Coll believed the only way to fight racism was to confront it head-on. So, beginning in 1971, he recruited busloads of African-American and Latino children to break—by force if necessary—the color barrier that had long blocked them from Connecticut’s beaches. As Kahrl details in his book, the ensuing confrontations with quaint towns and posh beach clubs would make headlines throughout the 1970s.
When Revitalization Corps brought several busloads of children to Old Lyme, they were met with glares and epithets. At the private Madison Beach Club, Coll and 50 children staged an amphibious landing, planting an American flag in the wet sand as club members pulled their own kids away. In tony Greenwich, accompanied by a CBS News crew, Coll was arrested for trespassing. He arrived with North End children in Hyannis Port, Massachusetts, and demanded an audience—eventually granted—with Senator Ted Kennedy.
As he worked to “free the beaches,” in the words of a protest sign Revitalization Corps children and volunteers often carried, white residents wrote to the governor accusing Coll of “bringing the ghetto” to the shore and “importing trouble.” Old money Yankees opined on the need to preserve privacy, while middle class whites complained to the newspaper that they had “worked for our right to own beach property.”
Outright violence was rare, although in Old Lyme someone assaulted a Revitalization Corps staffer and later burned down a cottage the organization was renting. Still, Lester says Coll and the parents and volunteers who came along to chaperone were always careful to protect the children, ensuring that their focus remained on having fun. And as the field trips drew attention to the nationwide issue of beach access, the war also played out in the courts, statehouses and even Congress.
The ultimate results were mixed, Kahrl argues in the book. Over time, through lawsuits, regulation and legislation, beaches in Connecticut and other states did become more publicly accessible. In 2001, the Connecticut Supreme Court unanimously affirmed non-residents’ rights to use town parks and beaches. Still, those who want to keep summer to themselves have found new ways to exclude people—high parking fees for nonresidents, for instance, are still in effect in many beach towns across the country.
“The biggest negative about trying to fight this battle is that it’s a seasonal effort, and over the winter people forget about it,” says Coll, now in his late 70s and in failing health, but eager as ever to take phone calls from the media.
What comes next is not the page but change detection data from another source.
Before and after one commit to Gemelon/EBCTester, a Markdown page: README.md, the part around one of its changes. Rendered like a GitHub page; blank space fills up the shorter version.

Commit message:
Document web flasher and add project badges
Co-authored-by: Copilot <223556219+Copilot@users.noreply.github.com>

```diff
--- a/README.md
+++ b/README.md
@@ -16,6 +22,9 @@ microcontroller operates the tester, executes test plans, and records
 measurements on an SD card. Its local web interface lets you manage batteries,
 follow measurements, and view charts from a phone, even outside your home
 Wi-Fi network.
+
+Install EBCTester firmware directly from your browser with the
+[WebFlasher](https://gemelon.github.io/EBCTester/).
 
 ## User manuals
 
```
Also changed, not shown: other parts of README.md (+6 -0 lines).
Revitalization Corps had faded by the early 1980s, and the beach trips are now a distant—if beloved—memory for many of the now-grown kids that boarded those buses back in the 1970s.
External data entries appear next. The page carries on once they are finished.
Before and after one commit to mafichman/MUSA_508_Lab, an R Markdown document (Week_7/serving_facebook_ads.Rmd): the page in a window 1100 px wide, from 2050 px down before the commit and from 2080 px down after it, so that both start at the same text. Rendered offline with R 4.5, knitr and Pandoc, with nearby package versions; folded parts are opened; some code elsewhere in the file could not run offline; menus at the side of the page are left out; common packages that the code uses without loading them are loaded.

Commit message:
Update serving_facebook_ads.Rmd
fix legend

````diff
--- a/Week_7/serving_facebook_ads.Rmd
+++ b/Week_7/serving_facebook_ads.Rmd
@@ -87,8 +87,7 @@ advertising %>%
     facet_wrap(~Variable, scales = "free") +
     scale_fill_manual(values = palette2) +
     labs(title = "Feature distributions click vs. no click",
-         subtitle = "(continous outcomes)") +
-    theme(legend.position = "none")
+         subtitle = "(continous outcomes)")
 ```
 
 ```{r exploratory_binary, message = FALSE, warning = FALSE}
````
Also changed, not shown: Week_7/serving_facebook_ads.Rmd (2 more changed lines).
But Coll still hopes that one day Americans of every race and class will have equal access to the pleasures of a day at the seashore—and perhaps Kahrl’s book will jump-start the effort. “A lot of the shoreline question was about greed,” Coll says. “But people have to share summer.”